Two nights ago I watched a bloke cry into his beer. A genuine, tough Aussie who lived off the land, who knew the land. What he didn’t know was how devastating the Deepwater bushfire was going to be.

His name is Dave.

As our conversation went on, perched on stools on the dark back deck of the pub, he broke down several times.

Dave fled his Deepwater home on Sunday and hasn’t been back.

He told me how he had to open the gate for his animals on his way out, and just pray that they’d be ok.

He’s not a religious man.

He told me how he’d never seen anything like this, how his greatest fear was that he’d have nothing to go home to.

READ MORE: 'A Long Way To Go': 114 Fires Still Raging Across Queensland

We were at the Miriam Vale Hotel -- a watering hole for the weary.

Fire fighters, evacuees, support crews and us.

We were welcomed every night, just like everyone else, for dinner and a drink.

This particular night the firies were laughing, sharing a story and a smile.

READ MORE: Number Of Evacuees Soars As More Than 100 'Catastrophic' Fires Ravage Queensland

READ MORE: 'Do Not Return Home': Wind To Refuel Raging QLD Bushfires

The next night they could barely say hello -- every ounce of their energy stolen by the monster that raged in the Deepwater bush.

Dave got another beer. His neighbour is staying at the evacuation centre too.

He told me that, for the first time in his life, he asked for help.

A counselling service has been set up next door, staffed by the Red Cross and lifeline.

The first person he went to wanted to sit him down in the middle of the evacuation centre to talk.

He wanted somewhere private. The second person took him outside, away from those sleeping on make shift beds, for a quiet chat under a tree.

They spoke for two hours and he believes that conversation saved his life.

Dave came back from the bar. Smiling. Bursting.

He grabbed my forearm.

“You won’t believe it,” he said.

“They’ve saved my house. My house is still standing.”

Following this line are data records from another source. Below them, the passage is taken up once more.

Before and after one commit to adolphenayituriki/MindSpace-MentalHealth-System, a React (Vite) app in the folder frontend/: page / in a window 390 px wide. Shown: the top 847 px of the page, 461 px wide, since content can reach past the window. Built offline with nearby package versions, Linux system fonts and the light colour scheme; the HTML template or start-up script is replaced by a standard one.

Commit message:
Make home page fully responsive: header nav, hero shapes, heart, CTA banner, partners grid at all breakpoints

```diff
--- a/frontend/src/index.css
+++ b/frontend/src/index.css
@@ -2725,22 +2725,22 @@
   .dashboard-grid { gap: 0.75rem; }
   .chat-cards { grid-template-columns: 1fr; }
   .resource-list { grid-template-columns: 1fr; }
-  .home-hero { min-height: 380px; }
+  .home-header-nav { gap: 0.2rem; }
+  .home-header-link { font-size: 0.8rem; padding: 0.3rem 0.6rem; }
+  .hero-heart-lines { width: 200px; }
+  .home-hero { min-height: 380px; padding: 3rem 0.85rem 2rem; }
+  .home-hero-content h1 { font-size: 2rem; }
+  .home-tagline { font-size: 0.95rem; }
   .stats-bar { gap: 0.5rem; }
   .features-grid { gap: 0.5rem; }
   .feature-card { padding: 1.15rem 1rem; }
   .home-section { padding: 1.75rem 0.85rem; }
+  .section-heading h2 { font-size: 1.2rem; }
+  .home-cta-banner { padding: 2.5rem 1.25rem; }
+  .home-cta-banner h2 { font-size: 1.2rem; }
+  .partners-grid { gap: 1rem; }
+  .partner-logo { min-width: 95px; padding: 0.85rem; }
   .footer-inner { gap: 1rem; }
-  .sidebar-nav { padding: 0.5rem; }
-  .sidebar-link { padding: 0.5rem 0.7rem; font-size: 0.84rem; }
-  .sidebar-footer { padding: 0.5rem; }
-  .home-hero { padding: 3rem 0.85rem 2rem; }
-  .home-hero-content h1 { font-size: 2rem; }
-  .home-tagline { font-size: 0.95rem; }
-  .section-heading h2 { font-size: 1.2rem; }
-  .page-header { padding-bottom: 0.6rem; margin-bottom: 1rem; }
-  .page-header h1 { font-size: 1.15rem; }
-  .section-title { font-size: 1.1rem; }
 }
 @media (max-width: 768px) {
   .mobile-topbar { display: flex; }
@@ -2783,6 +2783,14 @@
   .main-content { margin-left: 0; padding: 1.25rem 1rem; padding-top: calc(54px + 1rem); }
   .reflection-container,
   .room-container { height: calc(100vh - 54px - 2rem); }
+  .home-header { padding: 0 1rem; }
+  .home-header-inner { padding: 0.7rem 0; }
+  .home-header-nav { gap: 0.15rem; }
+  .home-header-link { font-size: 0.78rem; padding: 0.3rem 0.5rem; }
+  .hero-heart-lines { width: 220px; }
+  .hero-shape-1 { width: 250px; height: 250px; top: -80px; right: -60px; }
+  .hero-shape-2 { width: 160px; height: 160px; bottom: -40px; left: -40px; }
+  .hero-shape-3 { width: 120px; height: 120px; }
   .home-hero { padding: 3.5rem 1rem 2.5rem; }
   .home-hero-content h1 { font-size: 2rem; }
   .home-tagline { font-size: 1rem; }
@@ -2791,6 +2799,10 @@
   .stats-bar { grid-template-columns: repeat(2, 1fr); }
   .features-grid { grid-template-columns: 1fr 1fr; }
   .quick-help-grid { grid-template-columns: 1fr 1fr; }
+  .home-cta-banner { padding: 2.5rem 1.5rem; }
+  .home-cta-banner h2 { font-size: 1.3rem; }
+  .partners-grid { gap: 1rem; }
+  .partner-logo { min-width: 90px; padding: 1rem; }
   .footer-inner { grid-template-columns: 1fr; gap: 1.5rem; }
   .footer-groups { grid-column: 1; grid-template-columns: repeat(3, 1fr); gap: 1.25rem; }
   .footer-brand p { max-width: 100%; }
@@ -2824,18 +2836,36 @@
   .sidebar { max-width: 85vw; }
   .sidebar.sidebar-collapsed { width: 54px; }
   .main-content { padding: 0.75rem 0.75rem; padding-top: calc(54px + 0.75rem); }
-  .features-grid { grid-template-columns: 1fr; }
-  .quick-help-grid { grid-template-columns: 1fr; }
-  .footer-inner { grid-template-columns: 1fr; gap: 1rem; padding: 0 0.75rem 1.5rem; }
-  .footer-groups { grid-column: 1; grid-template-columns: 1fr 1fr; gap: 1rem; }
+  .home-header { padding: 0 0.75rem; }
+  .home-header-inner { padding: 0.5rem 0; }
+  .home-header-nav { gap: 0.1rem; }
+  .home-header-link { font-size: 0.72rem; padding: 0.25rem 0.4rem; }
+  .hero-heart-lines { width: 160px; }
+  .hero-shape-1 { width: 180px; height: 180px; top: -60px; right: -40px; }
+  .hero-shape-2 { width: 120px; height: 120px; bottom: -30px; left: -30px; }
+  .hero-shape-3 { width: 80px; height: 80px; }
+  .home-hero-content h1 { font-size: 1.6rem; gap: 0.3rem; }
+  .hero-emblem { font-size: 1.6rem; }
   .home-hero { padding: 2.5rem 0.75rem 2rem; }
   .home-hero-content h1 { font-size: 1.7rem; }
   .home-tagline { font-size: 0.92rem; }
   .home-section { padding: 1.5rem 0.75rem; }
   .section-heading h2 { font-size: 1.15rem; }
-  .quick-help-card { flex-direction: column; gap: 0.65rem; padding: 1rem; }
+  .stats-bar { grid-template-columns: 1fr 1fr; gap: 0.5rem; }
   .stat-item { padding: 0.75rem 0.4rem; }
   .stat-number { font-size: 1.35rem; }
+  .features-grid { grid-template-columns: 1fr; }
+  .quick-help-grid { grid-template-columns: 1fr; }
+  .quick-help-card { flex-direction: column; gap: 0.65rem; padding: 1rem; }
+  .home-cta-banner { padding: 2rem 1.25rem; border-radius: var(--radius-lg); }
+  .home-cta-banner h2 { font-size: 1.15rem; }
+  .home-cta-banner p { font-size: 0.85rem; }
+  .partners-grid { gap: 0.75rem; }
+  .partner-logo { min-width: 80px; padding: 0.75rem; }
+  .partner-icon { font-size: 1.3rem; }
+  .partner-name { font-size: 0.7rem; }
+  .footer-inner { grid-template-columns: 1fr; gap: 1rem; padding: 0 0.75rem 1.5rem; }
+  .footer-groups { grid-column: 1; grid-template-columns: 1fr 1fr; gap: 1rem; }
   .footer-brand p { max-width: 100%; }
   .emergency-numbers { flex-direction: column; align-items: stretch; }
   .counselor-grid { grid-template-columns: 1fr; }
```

He gestured at two, dirty, down-trodden looking firies sitting up at the bar.

One I had met earlier in the week.

They had been at Dave’s house that day. The property was black, they said, and he may have lost some machinery but his house was there, untouched by the Deepwater monster.

Dave stopped crying, took a sip of beer, and smiled again.

This is a fire that has all but destroyed a community on the surface.

But if you dig deep, the heart of Deepwater and Baffle Creek isn’t black.

It’s glowing yellow.

The colour worn by heroes.